As well as there were mourn 600 investors announced at the event, many startups haven’t met any one at their booth. According to my discussions with investors, it seems that there are 2 philosophies for investors to being there:
- one part thinks that it is their responsibility as investors to be present and meet startups. Even if that’s quite a hard job to listen to dozen of pitches, get « hunted » and meet hundreds of entrepreneurs. But finally… is it really that hard? Do you think that being an entrepreneur is an easy job?
- the other part doesn’t even go in the startup alleys, or hide the colored line of their badge (red one was investor one), just show up for the meetings they had planned before and stay with other investors in « hidden places » (more on this in my next post!). A shame? Scandalous? I let you decide, but I’m sure everybody can also understand it (even if we, entrepreneurs, would love to be hunted by people – it’s not exactly what happens when you’re building a startup!).
It is hard to give a proportion regarding these 2 categories. But I think ⅓ – ⅔ seems to be close to the reality. And even if all investors were visiting the booths, I’m not sure that it is the most effective way for startups. among all the pitches they hear, all people they meet, how can they remember you? You can have a good pitch, but odds are high that they won’t remember you anyway…
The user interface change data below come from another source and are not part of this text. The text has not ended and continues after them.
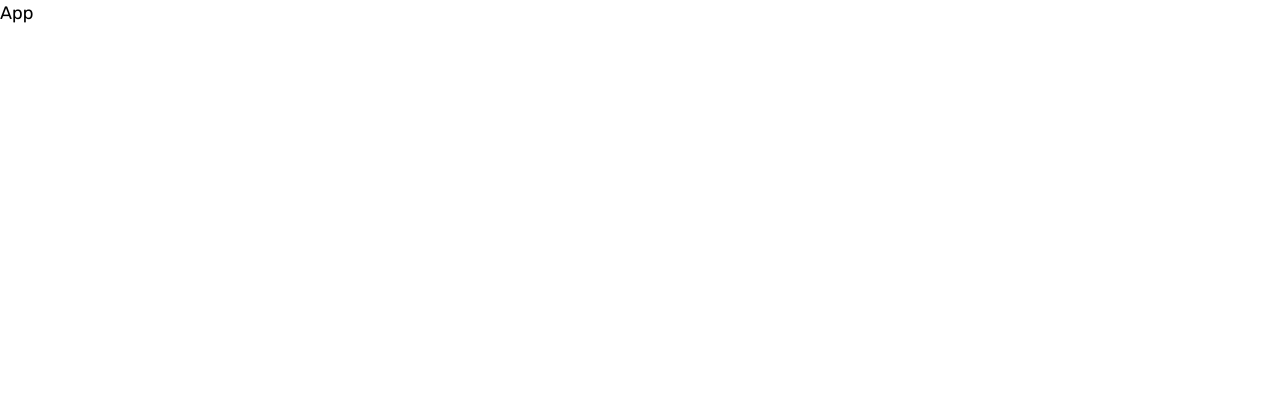
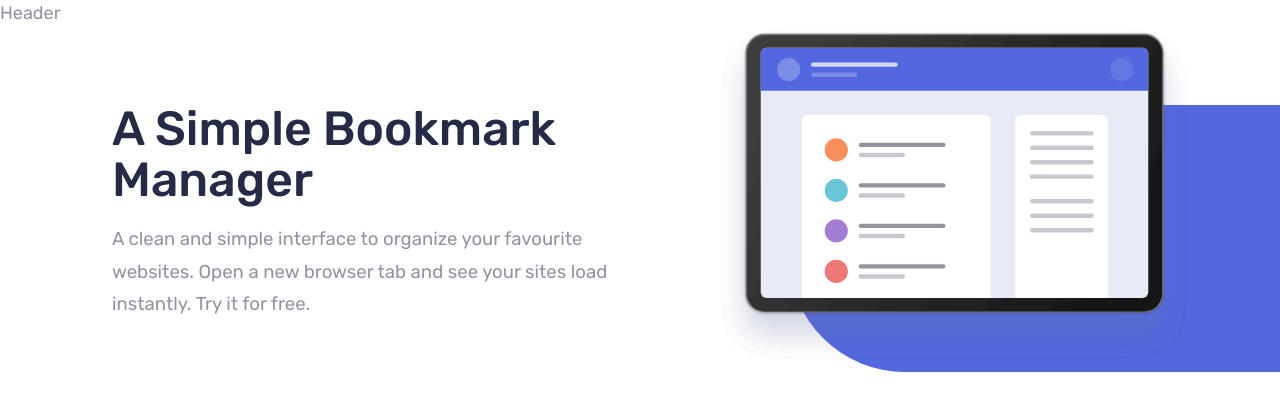
Before and after one commit to adryanrosa/bookmark-landing-page, a React (Create React App) app: page / in a window 1280 px wide. Shown: the top 410 px of the page. Built offline with nearby package versions, Linux system fonts and the light colour scheme.

Commit message:
Adiciona Hero

```diff
--- a/src/App.js
+++ b/src/App.jsx
@@ -1,10 +1,13 @@
 import React from 'react';
+
+import Hero from './sections/Hero';
 
 function App() {
   return (
-    <div>
-      App
-    </div>
+    <>
+      Header
+      <Hero />
+    </>
   );
 }
 
--- /dev/null
+++ b/src/sections/Hero/index.jsx
@@ -0,0 +1,25 @@
+import React from 'react';
+
+import styles from './index.module.scss';
+import Illustration from '../../images/illustration-hero.svg';
+
+function Hero() {
+  return (
+    <section className={ styles.hero }>
+      <div className={ styles.wrapper }>
+        <div className={ styles['image-container'] }>
+          <img src={ Illustration } alt="Illustration" />
+        </div>
+        <div className={ styles['text-container'] }>
+          <h2>A Simple Bookmark Manager</h2>
+          <p>
+            A clean and simple interface to organize your favourite websites. Open a new
+            browser tab and see your sites load instantly. Try it for free.
+          </p>
+        </div>
+      </div>
+    </section>
+  );
+}
+
+export default Hero;
--- /dev/null
+++ b/src/sections/Hero/index.module.scss
@@ -0,0 +1,86 @@
+@use "../../styles/utils" as *;
+
+.hero {
+  text-align: center;
+  overflow: hidden;
+  width: 100vw;
+  max-width: 100%;
+
+  .wrapper {
+    max-width: 70rem;
+    @include margin-x-auto;
+
+    @include breakpoint-up(large) {
+      display: grid;
+      grid-template-columns: 5fr 4fr;
+      grid-template-areas: "text image";
+      gap: 1rem;
+    }
+  }
+
+  .image-container {
+    padding: 0 0.5rem 0.5rem;
+    position: relative;
+
+    &::after {
+      content: "";
+      position: absolute;
+      display: block;
+      bottom: 0;
+      left: 16.25%;
+      z-index: -100;
+      width: 200%;
+      height: 77.5%;
+      background-color: var(--clr-primary);
+      border-bottom-left-radius: 7.25rem;
+    }
+
+    @include breakpoint-up(large) {
+      grid-area: image;
+    }
+
+    @include breakpoint-up(x-large) {
+      img {
+        max-width: none;
+        width: 130%;
+      }
+
+      &::after {
+        left: 35%;
+        height: 68.75%;
+        border-bottom-left-radius: 10.625rem;
+      }
+    }
+  }
+
+  .text-container {
+    @include breakpoint-up(large) {
+      grid-area: text;
+      text-align: left;
+    }
+  }
+
+  h2 {
+    padding: 0 2rem;
+    font-size: 1.875rem;
+    color: var(--clr-neutral-700);
+    margin-top: 2.875rem;
+    margin-bottom: 1.125rem;
+
+    @include breakpoint-up(large) {
+      font-size: 3rem;
+      line-height: 1.0625;
+      margin-top: 4.75rem;
+    }
+  }
+
+  p {
+    padding: 0 2rem;
+    font-size: 0.9375rem;
+    line-height: 1.75;
+
+    @include breakpoint-up(large) {
+      font-size: 1.1625rem;
+    }
+  }
+}
--- a/src/styles/globals/typography.scss
+++ b/src/styles/globals/typography.scss
@@ -9,6 +9,7 @@ body {
   font-family: var(--ff-primary);
   font-size: var(--fs-400);
   font-weight: var(--fw-regular);
+  color: var(--clr-neutral-400);
 }
 
 h1,
--- a/src/styles/utils/breakpoints.scss
+++ b/src/styles/utils/breakpoints.scss
@@ -1,6 +1,7 @@
 $breakpoints-up: (
   "medium": "40rem",
   "large": "64rem",
+  "x-large": "90rem",
 );
 
 $breakpoints-down: (
```
Also changed, not shown: src/index.jsx (renamed from src/index.js), text.txt.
IMHO, Web Summit is doing such a great marketing job that entrepreneurs have too much hopes toward the ROI they can make out of it. Management of expectations. My best advice to startups applying next year: don’t put too much hopes on the effectiveness of having a booth. It’s a good way to practice your pitch hundred times a day. And you’ll see that your pitch will probably evolve a bit… It’s a great way to receive feedbacks from many (random! Not especially investors) people. It’s also cool to be there if you’re a young team, that can help you solidify your team and your team spirit. But don’t expect having Peter Thiel or Dave McClure stopping by at your booth and sign you a check ;-)!
This year, Web Summit had also many different stages (Build, START, Marketing, Enterprise, Sports, Music, Main Stage). So you were able to attend a really wide range of different topics and every stage had great presenter. For instance, on the Sports stage, WebSummit had the successful football player Rio Ferdinand or Manchester United Manager Richard Arnold. Or Head of digital of Beyonce, Lauren Wirtzer, or Adele’s manager Jonathan Dickins. Amazing… And there were even superstars Bono or Eva Longoria! Unfortunately, neither Bono or Eva were accessible (and you know that I normally find my way to the people I want to meet!). But I can understand it, there are big superstars, finally…
For me, Web Summit was finally great. I’ve found my way to meet people I wanted and other smart people. Even if I think that too big makes it less effective. The most frustrating point was that now, the event is not completely at the same place (10min walk from main to marketing/sport&music stage). Food Summit (the place were people eat) was also 10min farer away. In a beautiful park, but you were losing almost 1h from the main stage to go eating. However, it was impressive to see the logistics at work. 22’000 people eating in less than 2 hours. And you had only 5-7 minutes to wait to grab your food! Even McDonalds is not always that effective! Congratulations for this, too.
And here are my 3 final take-aways from WebSummit 2014:
- We can all learn a lot from Web Summit. If someone knows how to market an event, it’s Web Summit! They are master of growth hacking… Of course, they are probably emailing too much. I’ve discovered that they are more than just an event organizer: they are a real startup, developing a software product to improve the quality of events and to match people adequately;
- The biggest challenge you have during such a conference is to « filter the noise ». What do I mean? First, you see a lot of different startups, many of which are just nice projects and probably without a real business behind (not criticizing, it’s cool!). You also meet a lot of people who promise you a lot of things, but not even make any follow-up. You hear a lot of different comments on your project, and you have to decide which to keep and to adapt;
- The atmosphere of such a big conference is extremely energizing and tiring at the same time!
What were your impressions of WebSummit 2014?